General
Category Native Minerals
Chemical formula C
Identification
Molecular Weight 12.01 g⋅mol−1
Color Typically yellow, brown or gray to colorless. Less often blue, green, black, translucent white, pink, violet, orange, purple and red.
Crystal habit Octahedral
Crystal system Isometric-Hexoctahedral (Cubic)
Twinning Spinel law common (yielding "macle")
Cleavage 111 (perfect in four directions)
Fracture Conchoidal (shell-like)
Mohs Scale hardness 10
Luster Adamantine
Polish luster Adamantine
Refractive index 2.418 (at 500 nm)
Optical Properties Isotropic

A diamond (from the ancient Greek αδάμας – adámas "unbreakable") is a re-arrangement of carbon atoms; those are also called allotropes.

Diamonds have the highest hardness of any bulk (all one type) material. Because of this, many important industries use diamonds as tools for cutting and polishing things. Many of them are clear, but some of them have colors, like yellow, red, blue, green and pink. Diamonds of a different color are called "fancies".

Big diamonds are very rare, and are worth a lot of money. This is because a diamond is very beautiful and also useful. It is very hard and it spreads light very well.

There are natural and synthetic diamonds. The earth makes natural diamonds. People make synthetic diamonds. Diamonds are the hardest natural substance known to man. Diamonds are made of pure carbon, the same chemical element as graphite, fullerene, and coal. But diamonds are very hard and in crystalline form. It is commonly believed that diamonds are formed from coal, but this is not true.

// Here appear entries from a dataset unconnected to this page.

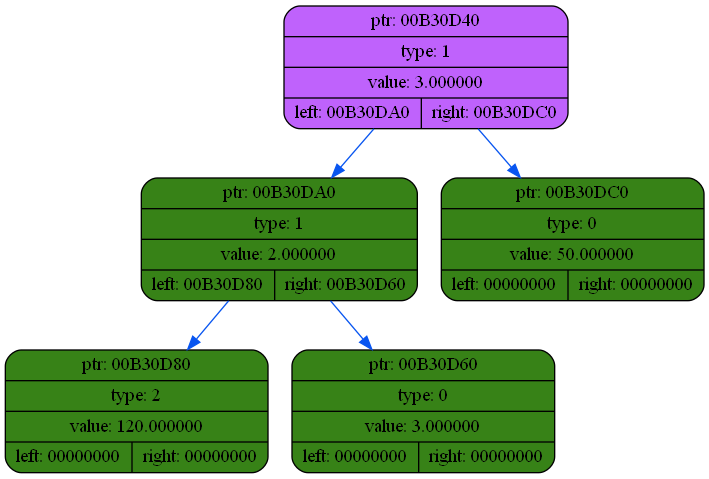
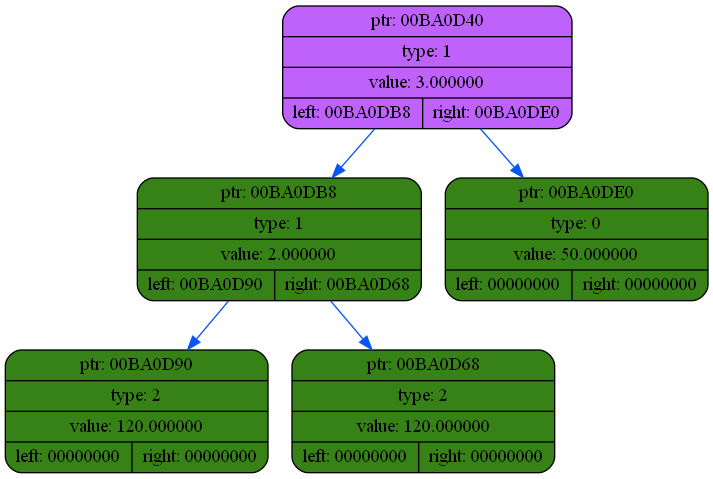
optimisation

diff --git a/list_dump.html b/list_dump.html
@@ -5,3 +5,15 @@ MEMORY PRINT
 MEMORY PRINT
 
 <img src=dump\dump2.png>
+MEMORY PRINT
+
+<img src=dump\dump3.png>
+MEMORY PRINT
+
+<img src=dump\dump4.png>
+MEMORY PRINT
+
+<img src=dump\dump5.png>
+MEMORY PRINT
+
+<img src=dump\dump6.png>

diff --git a/src/diff_tree.cpp b/src/diff_tree.cpp
@@ -1,4 +1,5 @@
 #include "diff_tree.h"
+#include "tree_dump.h"
 
 const double Global_x = 2.0;
 
@@ -27,6 +28,21 @@ node_t* new_node(node_type type, double value, node_t* left, node_t* right)
     node -> right = right;
 
     return node;
+}
+
+void fix_parents(node_t* node)
+{
+    assert(node);
+    if (node -> right) {(node -> right) -> parent = node;}
+    if (node -> left)  {(node -> left) ->  parent = node;}
+}
+
+void fix_tree(node_t* node)
+{
+    assert(node);
+    fix_parents(node);
+    if (node -> right) { fix_parents(node -> right); }
+    if (node -> left)  { fix_parents(node -> left);  }
 }
 
 int read_tree(node_t** node, FILE* stream, FILE* html_stream)
@@ -131,15 +147,20 @@ node_t* diff(node_t* node)
     return NULL;
 }
 
-void optimize(node_t* node)
+void optimize(node_t* node, FILE* html_stream)
 {
     assert(node);
 
     size_t opt_counter = 1;
     while (opt_counter > 0)
     {
-        opt_counter = const_folding(node);
+        opt_counter = 0;
+        opt_counter += const_folding(node);
+        opt_counter += remove_neutral_elems(&node);
+
+        tree_dump(node, html_stream, node);
     }
+
 }
 
 size_t const_folding(node_t* node)
@@ -156,8 +177,96 @@ size_t const_folding(node_t* node)
         node -> left  = NULL; node -> right = NULL;
         opt_counter++;
     }
-    if (node -> left)  { opt_counter += const_folding(node -> left);}
-    if (node -> right) { opt_counter += const_folding(node -> right);}
+    if (node -> left)  { opt_counter += const_folding(node -> left);  }
+    if (node -> right) { opt_counter += const_folding(node -> right); }
+
+    return opt_counter;
+}
+
+size_t remove_neutral_elems(node_t** node)
+{
+    assert(node);
+
+    size_t opt_counter = 0;
+    if ((*node) -> type == OP)
+    {
+        switch((int)(*node) -> value)
+        {
+            case ADD: opt_counter += ADD_optimisation(node); printf("ADD OPTIMISATION\n"); break;
+            case SUB: opt_counter += SUB_optimisation(node); printf("SUB OPTIMISATION\n"); break;
+            case MUL: opt_counter += MUL_optimisation(node); printf("MUL OPTIMISATION\n"); break;
+            //case POW: opt_counter += POW_optimisation(&node); break;
+            default: break;
+        }
+    }
+
+    if ((*node) -> left)  { opt_counter += remove_neutral_elems(&(*node) -> left);  }
+    if ((*node) -> right) { opt_counter += remove_neutral_elems(&(*node) -> right); }
+
+    return opt_counter;
+}
+
+size_t ADD_optimisation(node_t** node)
+{
+    assert(node);
+    assert(*node);
+
+    size_t opt_counter = 0;
+    if      (((*node) -> left)  -> type == NUM && ((*node) -> left)  -> value == 0) { *node = (*node) -> right; opt_counter++; }
+    else if (((*node) -> right) -> type == NUM && ((*node) -> right) -> value == 0) { *node = (*node) -> left;  opt_counter++; }
+
+    return opt_counter;
+}
+
+size_t SUB_optimisation(node_t** node)
+{
+    assert(node);
+    assert(*node);
+
+    size_t opt_counter = 0;
+    if (((*node) -> right) -> type == NUM && ((*node) -> right) -> value == 0) { *node = (*node) -> left;  opt_counter++; }
+
+    return opt_counter;
+}
+
+size_t MUL_optimisation(node_t** node)
+{
+    assert(node);
+    assert(*node);
+
+    size_t opt_counter = 0;
+    if (((*node) -> left)  -> type == NUM)
+    {
+        if      (((*node) -> left) -> value == 0) { *node = (*node) -> left;  opt_counter++; }
+        else if (((*node) -> left) -> value == 1) { *node = (*node) -> right; opt_counter++; }
+
+    }
+    else if (((*node) -> right) -> type == NUM)
+    {
+        if      (((*node) -> right) -> value == 0) { *node = (*node) -> right; opt_counter++; }
+        else if (((*node) -> right) -> value == 1) { *node = (*node) -> left;  opt_counter++; }
+    }
+
+    return opt_counter;
+}
+
+size_t POW_optimisation(node_t** node)
+{
+    assert(node);
+    assert(*node);
+
+    size_t opt_counter = 0;
+    if (((*node) -> left)  -> type == NUM)
+    {
+        if      (((*node) -> left) -> value == 0) { *node = (*node) -> left; opt_counter++; }
+        else if (((*node) -> left) -> value == 1) { *node = (*node) -> left; opt_counter++; }
+
+    }
+    else if (((*node) -> right) -> type == NUM)
+    {
+        if      (((*node) -> right) -> value == 0) { *node = _NUM(1);         opt_counter++; }
+        else if (((*node) -> right) -> value == 1) { *node = (*node) -> left; opt_counter++; }
+    }
 
     return opt_counter;
 }

diff --git a/headers/diff_tree.h b/headers/diff_tree.h
@@ -17,28 +17,42 @@ enum operations {
 
 enum node_type {NUM, OP, VAR};
 
-struct node_t {
+struct node_t
+{
     node_type type;
     double value;
     node_t* left;
     node_t* right;
+    node_t* parent;
 };
 
+//== TREE FUNCTIONS =========================================================================//
 node_t* new_node(node_type type, double value, node_t* left, node_t* right);
+void fix_parents(node_t* node);
+void fix_tree(node_t* node);
+int tree_dtor(node_t* node);
 
+//== READING AND DUMPING ====================================================================//
 int read_tree(node_t** node, FILE* stream, FILE* html_stream);
 node_t* read_node(FILE* stream);
 void skip_until(char ch, FILE* stream);
 
+//== CALCULATIONS ===========================================================================//
 double eval (node_t* node);
 node_t* diff(node_t* node);
 
-void optimize(node_t* node);
+//== OPTIMISATION ===========================================================================//
+void optimize(node_t* node, FILE* html_stream);
 size_t const_folding(node_t* node);
 
+size_t remove_neutral_elems(node_t** node);
+size_t ADD_optimisation(node_t** node);
+size_t MUL_optimisation(node_t** node);
+size_t SUB_optimisation(node_t** node);
+size_t POW_optimisation(node_t** node);
+
+//== SECONDARY FUNCTIONS ====================================================================//
 node_t* copy_tree(node_t* root);
 bool check_vars(node_t* node);
-
-int tree_dtor(node_t* node);
 
 #endif

diff --git a/src/main.cpp b/src/main.cpp
@@ -9,7 +9,7 @@ int main()
         return -1;
 
     node_t* root  = new_node(OP, DIV, NULL, NULL);
-    root -> left  = new_node(OP, MUL, new_node(VAR, 'x', NULL, NULL), new_node(NUM, 3, NULL, NULL));
+    root -> left  = new_node(OP, MUL, new_node(VAR, 'x', NULL, NULL), new_node(VAR, 'x', NULL, NULL));
     root -> right = new_node(NUM, 50, NULL, NULL);
     tree_dump(root, html_stream, root);
 
@@ -17,8 +17,9 @@ int main()
 
     node_t* diff_root = diff(root);
 
+    tree_dump(diff_root, html_stream, diff_root);
     printf("diff eval: %lf\n", eval(diff_root));
-    optimize(diff_root);
+    optimize(diff_root, html_stream);
     printf("optimized: %p", diff_root);
 
     tree_dump(diff_root, html_stream, diff_root);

Because many diamonds are beautiful, people make jewellery using them. Diamonds are very effective electrical insulators, but also very good conductors of heat. On mohs scale of mineral hardness, diamonds are scored as 10 (the highest score possible).

Diamonds are made deep in the earth, where there is an intense amount of pressure and heat that makes the diamond form. The intense heat and pressure is forming the liquid ore to make volcanic eruptions which surfaces and becomes diamond crystals. (This makes the diamond a metamorphic rock.) Sometimes magma (very hot, liquid rock deep in the earth) having diamonds will come near the top of a volcano. People find diamonds where volcanoes were a long time ago. Sometimes people find diamonds on the top of the ground. But in places like South Africa, they must dig deep down into a diamond mine to get diamonds. Diamonds were first found in India.

Trading in diamonds[change | change source]

For many decades the trading of diamonds has been controlled by the De Beers group of companies. It is fairly well known that diamonds are not rare, but are stockpiled so that the price never goes down. It is not quite a monopoly, because there are some mines not owned by De Beers, but the group has companies all over the world which work together to maniulates the market.[1]

References[change | change source]

  1. Epstein, Edward Jay 1982. The diamond invention (Complete book, includes Chapter 20: Have you ever tried to sell a diamond?)

Other websites[change | change source]